Do you have a plant relocation in your future? Considering a new facility that is more affordable or perhaps higher quality? Or do you need to move for logistical and operational reasons?
No matter the reason behind your move, there’s no doubt that a plant relocation is a complex and time-consuming undertaking. Even if things go well, you’re facing a temporary disruption to operations. If things go poorly, you could suffer equipment damage, lost revenue, and possibly long-term business consequences.
The good news is you can avoid most relocation disasters by creating and following a detailed, comprehensive plan. Below are a few tips and a checklist to help you develop your plan and nail your manufacturing plant relocation.
How much time will the relocation process take?
During this time, map out every step of the relocation process. It’s often helpful to work from the end. Start with the date you want to be operational in the new facility and work backwards. Which pieces of equipment need to go first? Which should go last? Which will take the most time to package and crate? Map out these timelines in advance so you have a firm schedule when the day arrives.
Another important consideration with the timeline is minimizing the number of days you are not operational. For instance, can you stagger equipment transfers so that you are operational in your old facility right up until the moment you start operating in the new facility? If not, what is the order in which you should move equipment and materials to minimize the number of days you are not operational?
You may not know the answers to these questions. If that’s the case you may want to work with a manufacturing plant relocation consultant who can help you develop your relocation timeline.
Should you do your own packaging and crating?
You may be tempted to package and crate your equipment and materials yourself. That could be a costly mistake, especially if you have complex or high-value machines. Packaging and crating is more complex than you might think. There are a wide range of risk factors to consider, like movement and vibration in transit, temperature, moisture, and more.
Imagine that one of your most important pieces of equipment is damaged during the move. Now you’ve not only lost operational time due to the relocation.
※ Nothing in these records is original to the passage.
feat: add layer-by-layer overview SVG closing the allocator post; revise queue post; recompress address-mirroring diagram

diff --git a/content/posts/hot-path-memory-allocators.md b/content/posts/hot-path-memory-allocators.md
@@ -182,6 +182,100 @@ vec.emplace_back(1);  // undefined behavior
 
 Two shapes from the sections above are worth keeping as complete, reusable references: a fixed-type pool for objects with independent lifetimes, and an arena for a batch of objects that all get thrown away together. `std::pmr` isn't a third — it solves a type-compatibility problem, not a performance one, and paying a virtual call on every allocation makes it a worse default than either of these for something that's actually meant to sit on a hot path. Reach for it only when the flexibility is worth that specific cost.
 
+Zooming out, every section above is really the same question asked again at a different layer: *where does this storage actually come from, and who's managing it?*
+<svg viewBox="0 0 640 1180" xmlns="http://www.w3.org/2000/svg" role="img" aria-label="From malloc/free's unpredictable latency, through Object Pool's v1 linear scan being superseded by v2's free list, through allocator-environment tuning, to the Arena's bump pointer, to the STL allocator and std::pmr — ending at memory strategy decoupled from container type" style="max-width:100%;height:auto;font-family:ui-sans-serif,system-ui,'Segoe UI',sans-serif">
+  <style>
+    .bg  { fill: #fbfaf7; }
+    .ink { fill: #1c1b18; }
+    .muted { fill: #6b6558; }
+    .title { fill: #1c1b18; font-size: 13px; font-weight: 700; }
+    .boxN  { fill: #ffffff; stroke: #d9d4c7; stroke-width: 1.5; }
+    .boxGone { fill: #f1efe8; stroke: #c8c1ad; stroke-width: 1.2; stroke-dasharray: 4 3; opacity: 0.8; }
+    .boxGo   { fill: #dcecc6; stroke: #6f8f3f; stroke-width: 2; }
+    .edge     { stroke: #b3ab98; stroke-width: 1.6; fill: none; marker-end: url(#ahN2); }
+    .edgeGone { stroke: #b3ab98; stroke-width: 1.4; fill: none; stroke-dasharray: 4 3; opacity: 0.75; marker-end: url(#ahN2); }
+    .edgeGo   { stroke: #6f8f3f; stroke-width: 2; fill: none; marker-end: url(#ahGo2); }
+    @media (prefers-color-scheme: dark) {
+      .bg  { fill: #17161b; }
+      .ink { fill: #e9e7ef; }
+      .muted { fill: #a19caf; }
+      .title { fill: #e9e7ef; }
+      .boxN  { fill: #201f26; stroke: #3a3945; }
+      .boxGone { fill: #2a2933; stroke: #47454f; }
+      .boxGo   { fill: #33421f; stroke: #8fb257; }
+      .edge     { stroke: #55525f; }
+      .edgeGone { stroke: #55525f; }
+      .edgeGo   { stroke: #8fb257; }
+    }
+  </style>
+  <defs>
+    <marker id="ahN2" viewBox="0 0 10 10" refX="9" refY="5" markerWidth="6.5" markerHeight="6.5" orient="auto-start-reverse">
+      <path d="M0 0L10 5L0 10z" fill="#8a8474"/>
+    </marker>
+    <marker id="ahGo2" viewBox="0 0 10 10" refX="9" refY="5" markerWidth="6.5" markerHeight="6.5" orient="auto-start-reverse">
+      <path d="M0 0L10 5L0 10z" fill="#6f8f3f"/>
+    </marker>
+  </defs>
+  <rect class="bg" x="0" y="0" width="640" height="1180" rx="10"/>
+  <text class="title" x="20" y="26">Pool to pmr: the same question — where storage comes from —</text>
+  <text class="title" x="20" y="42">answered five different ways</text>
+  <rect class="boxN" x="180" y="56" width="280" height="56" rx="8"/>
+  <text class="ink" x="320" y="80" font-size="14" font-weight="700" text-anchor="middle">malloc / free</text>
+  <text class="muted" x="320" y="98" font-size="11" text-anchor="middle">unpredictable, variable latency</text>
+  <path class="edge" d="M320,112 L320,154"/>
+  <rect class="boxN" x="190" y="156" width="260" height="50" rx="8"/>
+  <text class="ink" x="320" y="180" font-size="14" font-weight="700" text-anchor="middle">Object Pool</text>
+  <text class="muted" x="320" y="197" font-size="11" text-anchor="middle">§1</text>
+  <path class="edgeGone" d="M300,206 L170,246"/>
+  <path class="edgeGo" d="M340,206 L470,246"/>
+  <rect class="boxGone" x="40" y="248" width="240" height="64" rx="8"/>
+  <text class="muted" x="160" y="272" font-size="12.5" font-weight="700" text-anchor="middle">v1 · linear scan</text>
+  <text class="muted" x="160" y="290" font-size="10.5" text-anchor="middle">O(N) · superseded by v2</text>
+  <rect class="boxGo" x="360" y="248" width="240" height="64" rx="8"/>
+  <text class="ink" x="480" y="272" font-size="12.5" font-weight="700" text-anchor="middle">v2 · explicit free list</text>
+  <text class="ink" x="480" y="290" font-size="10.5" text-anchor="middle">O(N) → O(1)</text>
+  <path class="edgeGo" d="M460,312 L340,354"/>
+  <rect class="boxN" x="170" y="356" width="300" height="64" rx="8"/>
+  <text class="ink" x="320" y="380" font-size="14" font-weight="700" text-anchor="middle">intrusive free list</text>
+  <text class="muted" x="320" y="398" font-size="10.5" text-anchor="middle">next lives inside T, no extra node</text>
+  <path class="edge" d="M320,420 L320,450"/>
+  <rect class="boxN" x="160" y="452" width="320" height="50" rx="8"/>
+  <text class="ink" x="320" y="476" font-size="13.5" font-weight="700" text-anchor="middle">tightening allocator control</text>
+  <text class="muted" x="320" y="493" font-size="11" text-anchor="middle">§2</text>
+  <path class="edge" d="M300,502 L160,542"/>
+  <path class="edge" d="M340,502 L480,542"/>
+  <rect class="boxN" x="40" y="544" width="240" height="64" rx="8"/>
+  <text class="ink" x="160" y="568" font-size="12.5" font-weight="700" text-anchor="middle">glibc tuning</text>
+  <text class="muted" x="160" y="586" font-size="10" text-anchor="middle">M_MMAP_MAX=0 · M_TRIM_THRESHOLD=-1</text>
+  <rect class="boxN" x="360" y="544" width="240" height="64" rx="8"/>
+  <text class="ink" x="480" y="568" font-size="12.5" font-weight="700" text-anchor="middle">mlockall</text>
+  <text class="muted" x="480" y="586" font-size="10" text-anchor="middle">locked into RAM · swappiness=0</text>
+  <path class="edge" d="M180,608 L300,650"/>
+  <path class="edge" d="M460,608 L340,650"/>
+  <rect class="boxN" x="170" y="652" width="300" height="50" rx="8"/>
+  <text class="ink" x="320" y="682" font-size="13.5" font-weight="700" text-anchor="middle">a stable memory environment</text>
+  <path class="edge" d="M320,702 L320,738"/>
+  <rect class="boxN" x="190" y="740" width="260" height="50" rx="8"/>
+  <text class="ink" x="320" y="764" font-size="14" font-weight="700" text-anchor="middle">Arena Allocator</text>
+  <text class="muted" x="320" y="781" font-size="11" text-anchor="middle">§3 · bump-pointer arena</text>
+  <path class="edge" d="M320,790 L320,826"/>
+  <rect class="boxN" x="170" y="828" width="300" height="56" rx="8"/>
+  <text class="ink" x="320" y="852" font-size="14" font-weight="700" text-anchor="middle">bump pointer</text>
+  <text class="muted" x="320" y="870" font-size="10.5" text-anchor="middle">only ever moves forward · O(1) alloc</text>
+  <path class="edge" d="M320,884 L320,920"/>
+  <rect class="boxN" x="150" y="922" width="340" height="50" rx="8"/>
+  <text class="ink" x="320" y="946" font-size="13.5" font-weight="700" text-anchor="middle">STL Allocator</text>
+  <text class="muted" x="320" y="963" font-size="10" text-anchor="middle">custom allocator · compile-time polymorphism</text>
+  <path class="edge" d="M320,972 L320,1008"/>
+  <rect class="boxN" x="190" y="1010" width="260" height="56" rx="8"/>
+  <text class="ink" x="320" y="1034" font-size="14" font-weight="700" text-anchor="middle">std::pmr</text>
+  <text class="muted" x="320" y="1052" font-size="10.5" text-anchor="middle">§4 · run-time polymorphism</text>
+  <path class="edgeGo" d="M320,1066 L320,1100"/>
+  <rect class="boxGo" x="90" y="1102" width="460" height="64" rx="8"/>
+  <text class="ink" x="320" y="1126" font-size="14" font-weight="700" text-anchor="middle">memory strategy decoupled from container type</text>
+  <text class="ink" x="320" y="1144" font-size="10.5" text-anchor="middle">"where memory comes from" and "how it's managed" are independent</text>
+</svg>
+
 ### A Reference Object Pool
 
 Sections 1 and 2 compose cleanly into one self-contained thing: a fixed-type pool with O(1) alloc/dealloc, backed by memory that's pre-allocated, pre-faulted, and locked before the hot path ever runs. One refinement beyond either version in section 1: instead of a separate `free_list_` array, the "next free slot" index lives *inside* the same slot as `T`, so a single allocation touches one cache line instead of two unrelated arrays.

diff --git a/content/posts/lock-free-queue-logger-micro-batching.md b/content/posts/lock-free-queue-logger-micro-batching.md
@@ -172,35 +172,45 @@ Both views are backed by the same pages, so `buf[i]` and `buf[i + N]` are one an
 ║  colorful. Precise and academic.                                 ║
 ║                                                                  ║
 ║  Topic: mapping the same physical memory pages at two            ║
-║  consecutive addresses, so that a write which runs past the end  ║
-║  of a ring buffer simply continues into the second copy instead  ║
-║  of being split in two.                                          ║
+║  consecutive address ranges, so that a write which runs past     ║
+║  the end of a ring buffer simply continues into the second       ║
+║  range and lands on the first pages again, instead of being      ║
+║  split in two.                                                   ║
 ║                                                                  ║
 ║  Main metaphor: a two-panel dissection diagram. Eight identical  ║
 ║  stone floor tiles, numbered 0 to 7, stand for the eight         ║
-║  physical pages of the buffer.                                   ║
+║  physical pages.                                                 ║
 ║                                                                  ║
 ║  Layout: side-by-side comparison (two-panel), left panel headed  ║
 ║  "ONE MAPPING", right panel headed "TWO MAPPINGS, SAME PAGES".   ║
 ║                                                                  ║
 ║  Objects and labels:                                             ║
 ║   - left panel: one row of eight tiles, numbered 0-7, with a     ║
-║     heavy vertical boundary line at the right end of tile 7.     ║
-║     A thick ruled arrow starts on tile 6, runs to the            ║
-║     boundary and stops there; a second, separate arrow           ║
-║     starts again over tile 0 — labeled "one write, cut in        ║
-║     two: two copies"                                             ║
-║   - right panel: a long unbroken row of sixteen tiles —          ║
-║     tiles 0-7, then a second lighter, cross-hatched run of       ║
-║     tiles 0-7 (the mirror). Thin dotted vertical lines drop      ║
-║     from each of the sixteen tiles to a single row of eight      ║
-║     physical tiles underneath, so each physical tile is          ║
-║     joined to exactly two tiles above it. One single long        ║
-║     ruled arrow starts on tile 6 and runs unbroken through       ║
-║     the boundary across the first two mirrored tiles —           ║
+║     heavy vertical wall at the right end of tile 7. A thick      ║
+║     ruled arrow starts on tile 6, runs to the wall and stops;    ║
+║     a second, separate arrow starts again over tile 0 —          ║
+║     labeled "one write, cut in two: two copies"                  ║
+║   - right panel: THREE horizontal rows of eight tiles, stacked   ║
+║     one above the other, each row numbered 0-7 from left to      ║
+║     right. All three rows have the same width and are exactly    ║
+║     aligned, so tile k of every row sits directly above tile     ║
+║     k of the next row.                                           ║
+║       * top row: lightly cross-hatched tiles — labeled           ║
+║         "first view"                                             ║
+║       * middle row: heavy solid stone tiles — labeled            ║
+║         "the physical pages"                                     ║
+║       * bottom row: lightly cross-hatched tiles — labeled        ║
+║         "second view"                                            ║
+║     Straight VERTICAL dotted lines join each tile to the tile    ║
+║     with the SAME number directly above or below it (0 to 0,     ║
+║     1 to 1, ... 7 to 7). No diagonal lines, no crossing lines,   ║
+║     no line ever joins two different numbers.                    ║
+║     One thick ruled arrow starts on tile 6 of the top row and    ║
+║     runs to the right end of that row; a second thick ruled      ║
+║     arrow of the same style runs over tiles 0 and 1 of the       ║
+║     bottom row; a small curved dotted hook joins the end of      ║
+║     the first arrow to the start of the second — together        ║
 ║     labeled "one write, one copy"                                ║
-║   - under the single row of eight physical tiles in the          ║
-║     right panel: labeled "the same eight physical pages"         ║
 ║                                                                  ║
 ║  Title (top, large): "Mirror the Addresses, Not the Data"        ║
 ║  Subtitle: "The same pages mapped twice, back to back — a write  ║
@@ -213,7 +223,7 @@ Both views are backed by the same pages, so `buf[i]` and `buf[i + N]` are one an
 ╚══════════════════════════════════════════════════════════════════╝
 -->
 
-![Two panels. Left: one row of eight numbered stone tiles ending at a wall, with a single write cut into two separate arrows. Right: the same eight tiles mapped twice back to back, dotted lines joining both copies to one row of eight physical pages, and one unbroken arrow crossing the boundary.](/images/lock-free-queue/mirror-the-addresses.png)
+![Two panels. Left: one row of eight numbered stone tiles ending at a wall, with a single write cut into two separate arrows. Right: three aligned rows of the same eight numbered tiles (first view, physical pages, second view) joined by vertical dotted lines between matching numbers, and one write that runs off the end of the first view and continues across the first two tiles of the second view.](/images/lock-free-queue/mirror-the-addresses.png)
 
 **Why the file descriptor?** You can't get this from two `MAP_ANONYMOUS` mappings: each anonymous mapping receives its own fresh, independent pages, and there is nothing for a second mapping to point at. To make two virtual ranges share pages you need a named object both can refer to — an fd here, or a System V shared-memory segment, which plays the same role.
You’ve also lost capacity for additional time because you have a machine that’s down.
One way to avoid these outcomes is to work with a “move manager” who can oversee the process. They can design and implement packaging and crating that minimizes risk for your materials and equipment. It could be simple wooden crates or it may be a custom packaging solution unique to your needs. It just depends on your specific goals and risks.
If you’re relocating internationally, a “move manager” can be even more critical. There could be complex hurdles at customs. A move manager with international experience can help you clear those hurdles and keep your relocation on schedule.
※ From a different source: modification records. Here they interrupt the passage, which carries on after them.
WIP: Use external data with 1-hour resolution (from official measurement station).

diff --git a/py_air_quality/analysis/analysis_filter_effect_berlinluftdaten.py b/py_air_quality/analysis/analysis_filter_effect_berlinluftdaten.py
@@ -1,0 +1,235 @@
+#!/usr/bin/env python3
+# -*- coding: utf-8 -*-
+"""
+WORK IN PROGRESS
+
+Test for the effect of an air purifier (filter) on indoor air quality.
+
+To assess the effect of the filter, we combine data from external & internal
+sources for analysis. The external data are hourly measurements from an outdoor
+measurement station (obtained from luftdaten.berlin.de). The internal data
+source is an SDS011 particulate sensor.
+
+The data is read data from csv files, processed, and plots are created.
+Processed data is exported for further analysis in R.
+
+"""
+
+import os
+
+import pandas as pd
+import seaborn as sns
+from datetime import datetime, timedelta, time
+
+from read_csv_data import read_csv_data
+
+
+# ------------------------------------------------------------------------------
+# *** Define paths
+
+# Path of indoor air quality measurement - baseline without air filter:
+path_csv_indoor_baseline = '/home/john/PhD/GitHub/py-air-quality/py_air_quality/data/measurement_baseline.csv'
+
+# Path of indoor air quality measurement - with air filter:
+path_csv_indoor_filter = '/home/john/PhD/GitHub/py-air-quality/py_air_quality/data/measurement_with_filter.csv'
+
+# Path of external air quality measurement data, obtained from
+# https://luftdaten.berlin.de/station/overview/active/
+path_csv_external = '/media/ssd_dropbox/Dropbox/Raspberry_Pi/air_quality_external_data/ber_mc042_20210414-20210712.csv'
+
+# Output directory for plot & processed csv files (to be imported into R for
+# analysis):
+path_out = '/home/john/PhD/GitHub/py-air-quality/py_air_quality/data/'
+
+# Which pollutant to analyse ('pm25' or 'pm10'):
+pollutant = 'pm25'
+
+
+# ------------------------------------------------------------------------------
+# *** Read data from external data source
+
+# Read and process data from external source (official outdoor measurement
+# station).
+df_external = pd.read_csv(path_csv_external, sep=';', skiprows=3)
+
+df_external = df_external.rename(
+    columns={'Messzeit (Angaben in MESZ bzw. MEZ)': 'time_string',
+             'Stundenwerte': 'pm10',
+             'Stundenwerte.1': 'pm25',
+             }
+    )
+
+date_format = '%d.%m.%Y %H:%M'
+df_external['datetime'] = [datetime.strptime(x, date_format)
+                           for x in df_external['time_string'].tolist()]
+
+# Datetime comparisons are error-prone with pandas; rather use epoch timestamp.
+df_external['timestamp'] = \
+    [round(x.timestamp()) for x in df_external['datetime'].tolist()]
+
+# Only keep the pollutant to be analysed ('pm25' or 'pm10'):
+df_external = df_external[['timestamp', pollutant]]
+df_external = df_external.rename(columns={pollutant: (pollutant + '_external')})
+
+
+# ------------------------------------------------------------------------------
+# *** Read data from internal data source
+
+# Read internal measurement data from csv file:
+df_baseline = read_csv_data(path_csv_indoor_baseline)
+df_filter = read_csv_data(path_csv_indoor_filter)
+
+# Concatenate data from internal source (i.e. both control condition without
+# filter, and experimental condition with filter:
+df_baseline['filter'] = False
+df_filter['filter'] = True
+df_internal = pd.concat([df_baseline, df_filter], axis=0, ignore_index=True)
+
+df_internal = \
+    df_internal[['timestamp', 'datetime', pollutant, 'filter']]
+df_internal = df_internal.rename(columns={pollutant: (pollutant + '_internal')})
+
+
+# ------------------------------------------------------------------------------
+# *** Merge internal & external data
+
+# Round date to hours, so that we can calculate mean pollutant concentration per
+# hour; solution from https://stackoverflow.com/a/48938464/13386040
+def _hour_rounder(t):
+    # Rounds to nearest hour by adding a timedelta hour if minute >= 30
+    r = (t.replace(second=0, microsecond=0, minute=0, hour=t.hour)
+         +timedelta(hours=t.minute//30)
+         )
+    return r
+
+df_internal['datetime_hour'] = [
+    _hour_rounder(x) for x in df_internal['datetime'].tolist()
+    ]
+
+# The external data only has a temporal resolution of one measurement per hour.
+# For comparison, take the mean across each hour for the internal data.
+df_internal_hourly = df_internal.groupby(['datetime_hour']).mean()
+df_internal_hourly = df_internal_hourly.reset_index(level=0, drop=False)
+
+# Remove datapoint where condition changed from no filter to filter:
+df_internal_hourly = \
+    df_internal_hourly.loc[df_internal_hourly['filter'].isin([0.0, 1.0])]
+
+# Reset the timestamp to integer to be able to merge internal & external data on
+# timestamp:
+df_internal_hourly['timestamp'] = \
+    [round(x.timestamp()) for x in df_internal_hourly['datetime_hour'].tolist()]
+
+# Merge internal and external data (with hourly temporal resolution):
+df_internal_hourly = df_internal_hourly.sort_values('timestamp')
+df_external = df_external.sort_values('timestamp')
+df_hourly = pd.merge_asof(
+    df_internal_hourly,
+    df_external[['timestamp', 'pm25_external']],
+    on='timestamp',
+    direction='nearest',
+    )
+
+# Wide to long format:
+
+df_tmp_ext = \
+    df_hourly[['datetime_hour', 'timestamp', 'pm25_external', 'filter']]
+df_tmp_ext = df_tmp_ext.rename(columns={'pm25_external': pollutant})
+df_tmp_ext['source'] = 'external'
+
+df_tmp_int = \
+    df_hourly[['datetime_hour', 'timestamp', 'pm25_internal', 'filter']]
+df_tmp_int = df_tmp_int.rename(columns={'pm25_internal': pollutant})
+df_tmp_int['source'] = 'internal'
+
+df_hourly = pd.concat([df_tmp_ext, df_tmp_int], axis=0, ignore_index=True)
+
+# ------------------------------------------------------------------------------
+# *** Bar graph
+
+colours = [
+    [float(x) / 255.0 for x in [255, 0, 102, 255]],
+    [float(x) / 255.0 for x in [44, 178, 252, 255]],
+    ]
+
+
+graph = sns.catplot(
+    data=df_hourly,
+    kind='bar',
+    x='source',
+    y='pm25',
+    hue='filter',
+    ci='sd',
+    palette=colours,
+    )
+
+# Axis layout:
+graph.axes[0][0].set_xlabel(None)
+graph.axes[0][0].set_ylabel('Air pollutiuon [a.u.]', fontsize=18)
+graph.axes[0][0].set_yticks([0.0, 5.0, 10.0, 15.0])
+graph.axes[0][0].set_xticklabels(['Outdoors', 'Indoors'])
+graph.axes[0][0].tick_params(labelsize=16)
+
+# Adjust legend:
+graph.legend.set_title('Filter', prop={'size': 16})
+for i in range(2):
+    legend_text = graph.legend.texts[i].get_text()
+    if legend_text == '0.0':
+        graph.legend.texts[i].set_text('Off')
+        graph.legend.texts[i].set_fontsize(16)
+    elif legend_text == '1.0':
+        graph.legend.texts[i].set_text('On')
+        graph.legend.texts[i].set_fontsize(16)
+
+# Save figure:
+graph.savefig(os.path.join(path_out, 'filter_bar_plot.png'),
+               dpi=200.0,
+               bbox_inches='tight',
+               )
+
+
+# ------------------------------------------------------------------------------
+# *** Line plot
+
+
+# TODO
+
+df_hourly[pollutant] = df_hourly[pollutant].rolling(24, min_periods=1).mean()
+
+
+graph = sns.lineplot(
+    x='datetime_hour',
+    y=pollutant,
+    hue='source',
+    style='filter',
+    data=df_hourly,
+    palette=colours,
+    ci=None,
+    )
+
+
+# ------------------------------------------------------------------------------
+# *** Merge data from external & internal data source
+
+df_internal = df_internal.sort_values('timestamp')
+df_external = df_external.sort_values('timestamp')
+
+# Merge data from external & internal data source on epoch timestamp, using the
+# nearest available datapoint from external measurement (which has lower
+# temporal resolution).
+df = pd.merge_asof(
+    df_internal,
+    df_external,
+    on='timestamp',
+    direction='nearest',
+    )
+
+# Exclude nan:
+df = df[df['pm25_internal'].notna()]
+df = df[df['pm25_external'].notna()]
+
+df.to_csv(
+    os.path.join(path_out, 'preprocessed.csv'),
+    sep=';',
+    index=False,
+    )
A “move manager” or packaging consultant will generally help in three key areas:
Packaging. This involves individually wrapping or bagging items before they go into a container. The goal is to implement an efficient packaging process that also maximizes protection. Electronics, parts, and inventory items may require special attention.
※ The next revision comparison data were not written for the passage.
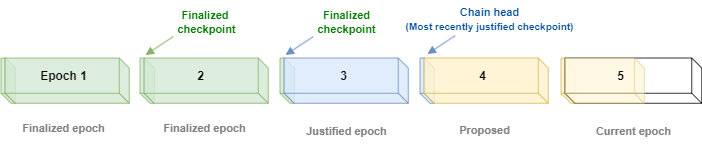
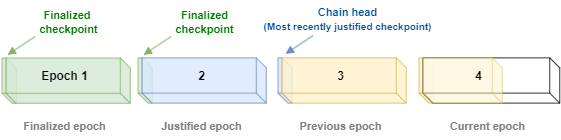
s

diff --git a/website/docs/concepts/checkpoint-sync-concept.md b/website/docs/concepts/checkpoint-sync-concept.md
@@ -71,7 +71,7 @@ A block is **justified** after:
  1. More than 2/3 of attesting validators agree that the block is a justified checkpoint, or
  2. A **future checkpoint** becomes justified, and the block is an ancestor of that newly justified checkpoint.
 
-A block becomes **finalized** after either:
+A block is **finalized** after either:
 
  1. The block is a **justified checkpoint** and 2/3 of attesting validators identify another justified checkpoint in a future epoch, or
  2. A **future epoch's justified checkpoint** becomes finalized, and the block is an ancestor of that newly finalized checkpoint.
@@ -83,10 +83,9 @@ Epochs are used to identify checkpoints, and checkpoints are used to implement t
 The above epochs can be described as follows:
 
 1. **Epoch 1**: All blocks are finalized.
-2. **Epoch 2**: All blocks are justified, and its first block is finalized. This epoch's first block is Ethereum's most recently finalized checkpoint.
-3. **Epoch 3**: All blocks are justified, including the block in its first slot. This epoch's first block is a justified checkpoint. This justified checkpoint could become the next finalized checkpoint.
-4. **Epoch 4**: All blocks are proposed, only the first has been justified. This epoch's first block is also a justified checkpoint, and it also could become the next finalized checkpoint.
-5. **Epoch 5**: In progress - blocks are being proposed, none are justified. Its first block could become a finalized checkpoint, but only after it becomes a justified checkpoint.
+2. **Epoch 2**: The first block is finalized, because the following epoch's checkpoint was justified. The rest of the blocks are justified. This epoch's first block is the most recently finalized checkpoint.
+3. **Epoch 3**: All blocks are proposed, only the first has been justified. This epoch's first block is also the most recently justified checkpoint, and thus, is the head of the chain.
+4. **Epoch 4**: Blocks are being proposed, none are justified. Its first block could become a justified checkpoint, but only after the epoch ends.
 
 Let's imagine that Bob wants to send Alice some ETH. In the happy scenario, Bob's transaction would flow through the following (oversimplified) transaction lifecycle:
Crating. This is the packaging of larger items like machines or equipment. This may involve building a wooden crate around the item or even using custom materials. The crate may include internal braces or other forms of dunnage that reduce movement and vibration while the container is in-transit.
Shipping. This may seem pretty self-explanatory but it can be complex. Shipping clearly refers to the transit of the containers and packages to the new location. But everything will have to be monitored along the way. Your packaging partner may use GPS technology to monitor location, temperature, moisture levels and more during this stage.
When should you start looking for a relocation consultant?
Generally, earlier is always better. The earlier you can connect and contract with a manufacturing plant relocation consultant, the more time you give them to develop a sound plan.
Timing is also uncertain now because of the COVID pandemic. Relocations that may have been scheduled for 2020 have likely been bumped to 2021. That means many relocation companies have a busy schedule. If relocation is in your future, it would benefit you to start having conversations with relocation consultants as soon as possible.
Manufacturing Plant Relocation Checklist
- Log your move-in/move-out responsibilities at each facility. What do you have to do in your old facility to resolve your obligations there? Clean the facility? Remove any modifications you made? Also, what must you do to take occupancy of the new building? Make a list so you’re not caught off-guard on moving day.
- Assign tasks to specific groups and personnel. Your team should be able to start helping in the relocation process as part of their normal work day. Perhaps assign groups the task of getting their departments or workstations ready. That way, when the packaging company arrives, many smaller parts are already packaged and ready to go.
- Label every item. Confusion and uncertainty can be the biggest time wasters in a relocation. You can eliminate that by labeling every package with what is in the package and where it should go in the new facility. That keeps everything efficient and on-schedule.
- Start with non-essential items. As soon as you have access to the new facility, start moving items that aren’t essential to your daily operations. With those items already moved, you reduce the amount of packaging necessary and limit your downtime.
- Have a communication plan. There are always surprises and on-the-fly decisions on relocation day. What’s the process for making those decisions? How do questions get asked? What’s the fastest and most appropriate channel? Put a communication plan in place so that you and your team can make decisions quickly.
- Show your appreciation. Relocations can be stressful for everyone involved. Once the job is complete and you’re up-and-running in your new space, be sure to celebrate the accomplishment with your employees and other team members